You feel so tired, mentally and physically. Your life is about numbers. Hours of training, calories eaten, macros, weight…
So concretely what does happens when you don’t eat enough? Well, it depends for each of us. But among the most common effects, we often witness hormones imbalances (including loss of periods), fatigue, depression and mood swings, loss of sex drive, eating disorders, metabolism slow down leading to a difficulty to lose weight…
Does this ring a bell? You may not be there yet. But if you can relate to this in some ways, it is time to reconsider the process.
Your body is a temple (yes it is!). It is precious and needs fuel to perform beautifully. There is a minimum amount you need to just live, breath, walk, work, be there.
For most people, this minimal amount of energy is way more than the 1200 calories many popular diets target. Just imagine, what you would need if you train, cook, run, take care of your kid or simply enjoy a nice walk on top of just being awake…!
A good diet can be defined as an efficient energy balancing protocol. Depending on our lifestyle and training patterns, we require more or less energy. Many people undereating end up spending a long period of time daily with a negative energy balance (they spend more energy that the fuel available in their body). This is not always bad. But definitely is when this is a daily situation over a too-long timeframe.
A diet is a strategy. Weight loss like weight gain should be smooth and controlled to avoid issues. You can positively impact your metabolism and your energy balance but it needs to be accompanied without forcing and traumatizing the body.
Why would you starve yourself if you could eat more, don’t restrict yourself, be energized, enjoy dinners out as much as dinners it? What about a balanced diet based on intuition, hunger cues, pleasure and quality?
I know it sounds crazy! But this is actually what we all need. Understanding how we function is important - tracking macros for instance stresses the importance of all food groups and diversity, but it should not be your life. Your life is about being present and enjoying every sip of air, every smell, every smile.
Don’t say you’re not hungry. Eat to fuel yourself and be healthy.
Don’t create compulsions though restrictions and ego-driven images of what you could look like. Love every cm of your body as it is, working towards a healthy balance that works for YOU.
Don’t complain about feeling full. Be grateful for what you have.
Don’t do to yourself what you would NEVER do to others. Remember what truly matters.

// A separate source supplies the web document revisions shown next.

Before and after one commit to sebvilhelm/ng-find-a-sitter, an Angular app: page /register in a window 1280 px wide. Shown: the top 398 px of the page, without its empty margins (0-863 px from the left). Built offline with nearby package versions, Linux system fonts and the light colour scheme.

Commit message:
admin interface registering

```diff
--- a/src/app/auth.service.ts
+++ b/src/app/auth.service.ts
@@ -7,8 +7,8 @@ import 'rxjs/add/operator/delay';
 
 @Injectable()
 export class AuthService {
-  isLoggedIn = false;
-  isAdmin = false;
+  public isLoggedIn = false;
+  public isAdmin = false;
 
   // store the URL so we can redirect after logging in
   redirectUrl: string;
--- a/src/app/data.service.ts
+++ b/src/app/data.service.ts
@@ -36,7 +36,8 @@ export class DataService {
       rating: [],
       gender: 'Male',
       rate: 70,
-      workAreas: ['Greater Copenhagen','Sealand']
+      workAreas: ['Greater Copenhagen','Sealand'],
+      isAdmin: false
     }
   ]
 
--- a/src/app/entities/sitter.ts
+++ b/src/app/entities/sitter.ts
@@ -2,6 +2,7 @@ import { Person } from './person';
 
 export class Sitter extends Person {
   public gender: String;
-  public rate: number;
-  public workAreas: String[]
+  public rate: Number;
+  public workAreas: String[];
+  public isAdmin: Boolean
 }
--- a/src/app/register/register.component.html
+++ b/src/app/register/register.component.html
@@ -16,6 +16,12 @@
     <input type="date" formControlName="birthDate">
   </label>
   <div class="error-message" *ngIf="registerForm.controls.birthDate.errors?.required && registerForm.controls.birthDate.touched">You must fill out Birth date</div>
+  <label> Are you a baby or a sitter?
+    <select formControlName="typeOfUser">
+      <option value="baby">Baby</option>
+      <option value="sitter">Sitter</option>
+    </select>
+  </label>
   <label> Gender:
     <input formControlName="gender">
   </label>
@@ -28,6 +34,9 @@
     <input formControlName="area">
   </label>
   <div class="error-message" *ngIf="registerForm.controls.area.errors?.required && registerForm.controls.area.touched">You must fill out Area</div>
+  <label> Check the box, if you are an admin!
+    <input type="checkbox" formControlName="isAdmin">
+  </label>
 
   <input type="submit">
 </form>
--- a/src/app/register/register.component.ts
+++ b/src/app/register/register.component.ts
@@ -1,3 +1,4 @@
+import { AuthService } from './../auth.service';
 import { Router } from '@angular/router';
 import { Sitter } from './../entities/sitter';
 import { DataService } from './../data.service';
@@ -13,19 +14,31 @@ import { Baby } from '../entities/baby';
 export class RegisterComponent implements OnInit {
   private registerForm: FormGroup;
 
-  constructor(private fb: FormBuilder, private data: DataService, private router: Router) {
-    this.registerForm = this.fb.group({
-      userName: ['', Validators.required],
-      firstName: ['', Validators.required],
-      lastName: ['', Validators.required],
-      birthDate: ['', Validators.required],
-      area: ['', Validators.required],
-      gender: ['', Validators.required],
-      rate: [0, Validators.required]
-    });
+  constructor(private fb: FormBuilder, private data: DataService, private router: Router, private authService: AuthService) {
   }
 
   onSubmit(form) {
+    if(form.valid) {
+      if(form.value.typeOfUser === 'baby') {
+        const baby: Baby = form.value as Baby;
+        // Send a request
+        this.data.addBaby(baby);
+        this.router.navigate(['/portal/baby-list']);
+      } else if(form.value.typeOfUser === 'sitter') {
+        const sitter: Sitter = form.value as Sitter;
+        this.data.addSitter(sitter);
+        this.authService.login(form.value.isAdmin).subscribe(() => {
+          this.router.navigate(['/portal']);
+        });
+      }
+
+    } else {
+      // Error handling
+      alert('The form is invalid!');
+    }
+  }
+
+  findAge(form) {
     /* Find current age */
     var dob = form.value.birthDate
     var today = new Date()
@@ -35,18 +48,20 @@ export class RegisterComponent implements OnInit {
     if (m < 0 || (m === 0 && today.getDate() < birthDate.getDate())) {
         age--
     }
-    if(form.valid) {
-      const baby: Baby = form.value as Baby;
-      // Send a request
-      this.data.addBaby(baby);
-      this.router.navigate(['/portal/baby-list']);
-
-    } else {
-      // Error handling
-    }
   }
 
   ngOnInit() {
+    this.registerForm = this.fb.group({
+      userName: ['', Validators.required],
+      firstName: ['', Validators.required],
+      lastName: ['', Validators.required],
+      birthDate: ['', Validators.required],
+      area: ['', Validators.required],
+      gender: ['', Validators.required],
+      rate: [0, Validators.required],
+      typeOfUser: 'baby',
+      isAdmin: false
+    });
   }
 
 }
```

« You can't go back and change the beginning, but you can start where you are and change the ending. » C.S. Lewis